## 4. Does the medium surrounding the particle affect the magnitude of the electric field?

Yes, the permittivity of the medium surrounding the particle can affect the magnitude of the electric field. The permittivity is a measure of how easily a medium can be polarized by an electric field. In a medium with a higher permittivity, the electric field will be stronger compared to a medium with a lower permittivity. The permittivity is represented by the symbol ε and is measured in units of Farads per meter (F/m).

## 5. How can I use the electric field magnitude to determine the force on a charged particle?

The force on a charged particle is determined by multiplying the magnitude of the electric field by the charge of the particle. The direction of the force will depend on the direction of the electric field and the charge of the particle. For example, a positive charge will experience a force in the same direction as the electric field, while a negative charge will experience a force in the opposite direction. You can use the equation F = qE, where F is the force, q is the charge of the particle, and E is the electric field.

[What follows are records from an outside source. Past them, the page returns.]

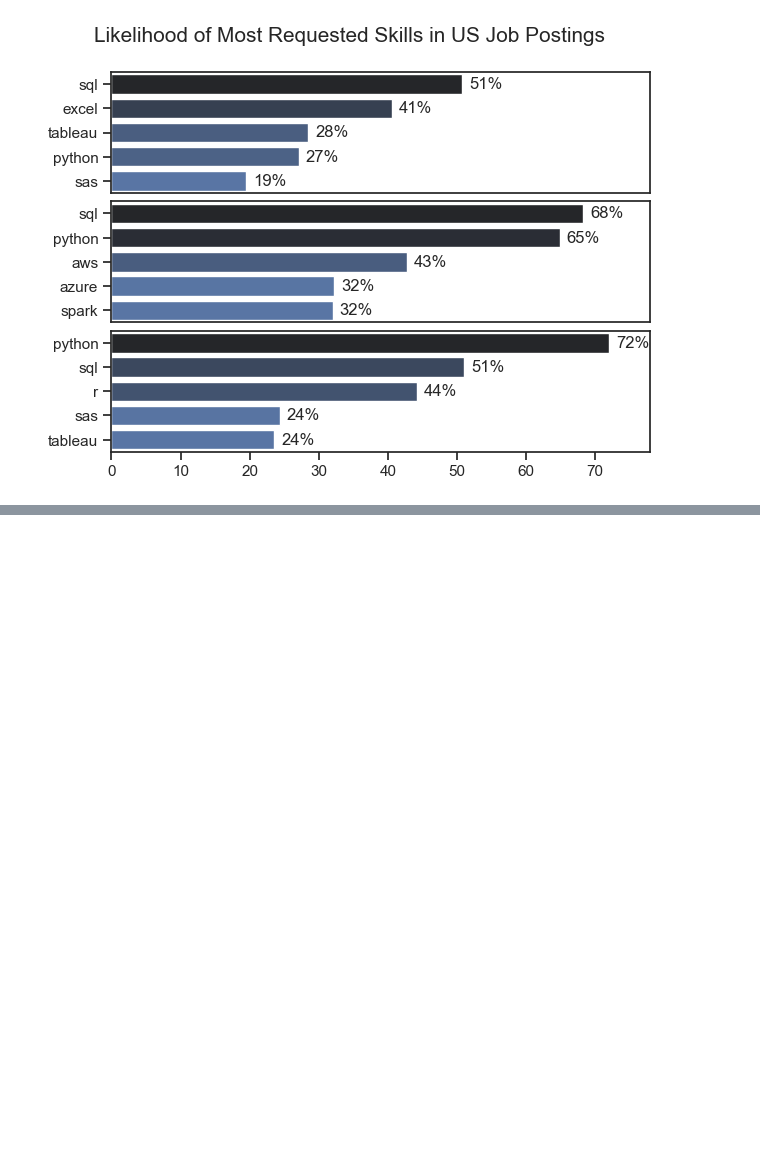
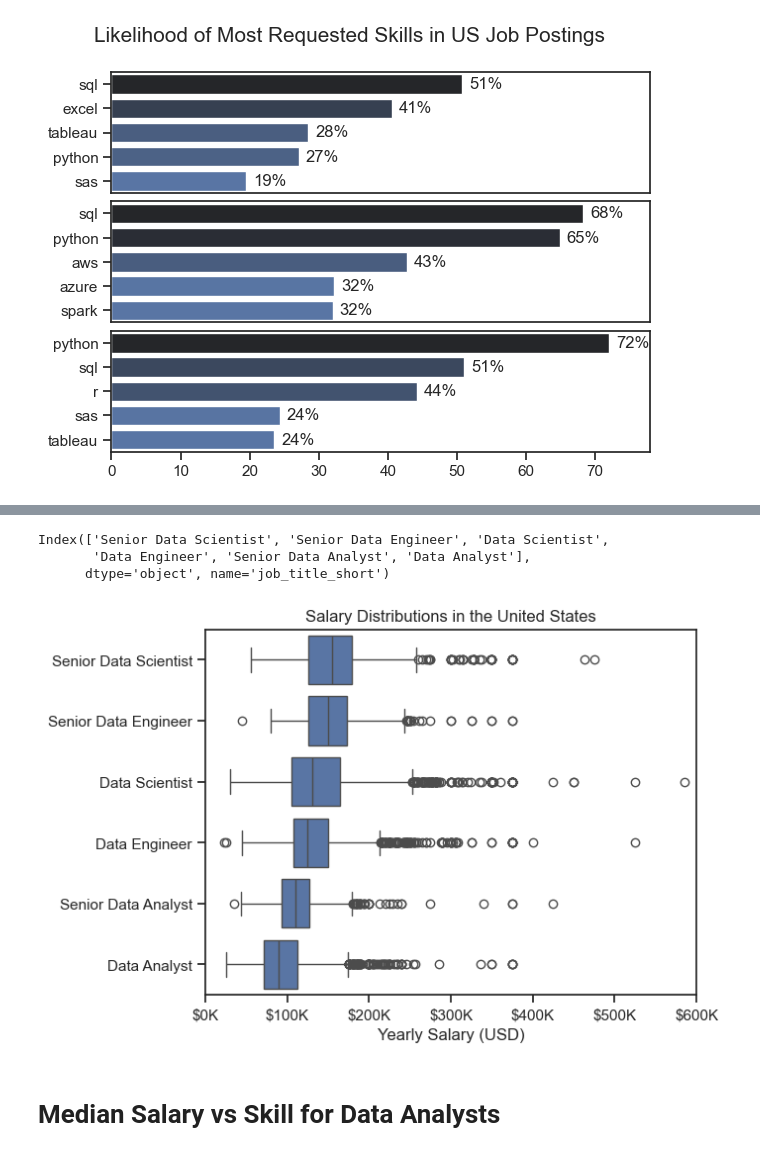
Before and after one commit to George7000/Data-Analysis-Projects, a Jupyter notebook: Python_US_Jobs_Analysis.ipynb, the cells around one changed output, grey strips where cells are left out. Cells and saved outputs as stored; diff of their text form; code cells hidden in the pictures; blank space fills up the shorter version.

```diff
--- a/Python_US_Jobs_Analysis.ipynb
+++ b/Python_US_Jobs_Analysis.ipynb
@@ -178,0 +300,2 @@ plt.show()
+# %%
+df_US = df[df['job_country'] == 'United States' ].dropna(subset=['salary_year_avg'])
@@ -178,0 +312,27 @@ plt.show()
+# %%
+df_US_top6 = df_US[df_US['job_title_short'].isin(job_titles)]
+# %%
+job_order = df_US_top6.groupby('job_title_short')['salary_year_avg'].median().sort_values(ascending=False).index
+job_order
+# %% [output]
+Index(['Senior Data Scientist', 'Senior Data Engineer', 'Data Scientist',
+       'Data Engineer', 'Senior Data Analyst', 'Data Analyst'],
+      dtype='object', name='job_title_short')
+# %%
+sns.boxplot(data=df_US_top6, x='salary_year_avg', y='job_title_short', order=job_order)
+sns.set_theme(style='ticks')
+
+plt.title('Salary Distributions in the United States')
+plt.xlabel('Yearly Salary (USD)')
+plt.ylabel('')
+
+plt.xlim(0, 600000)
+
+# Format x-axis to show 'Thousands'
+ticks_x = plt.FuncFormatter(lambda y, pos: f'${int(y/1000)}K')
+plt.gca().xaxis.set_major_formatter(ticks_x)
+plt.show()
+# %% [output]
+[figure, added]
+# %% [markdown]
+# Median Salary vs Skill for Data Analysts
```
Also changed, not shown: parts of 25 cells of this notebook.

• Introductory Physics Homework Help
Replies
5
Views
1K
• Introductory Physics Homework Help
Replies
10
Views
2K
• Introductory Physics Homework Help
Replies
1
Views
1K
• Introductory Physics Homework Help
Replies
16
Views
241
• Introductory Physics Homework Help
Replies
12
Views
1K
• Introductory Physics Homework Help
Replies
11
Views
2K
• Introductory Physics Homework Help
Replies
2
Views
1K
• Introductory Physics Homework Help
Replies
10
Views
525
• Introductory Physics Homework Help
Replies
5
Views
871
• Introductory Physics Homework Help
Replies
4
Views
2K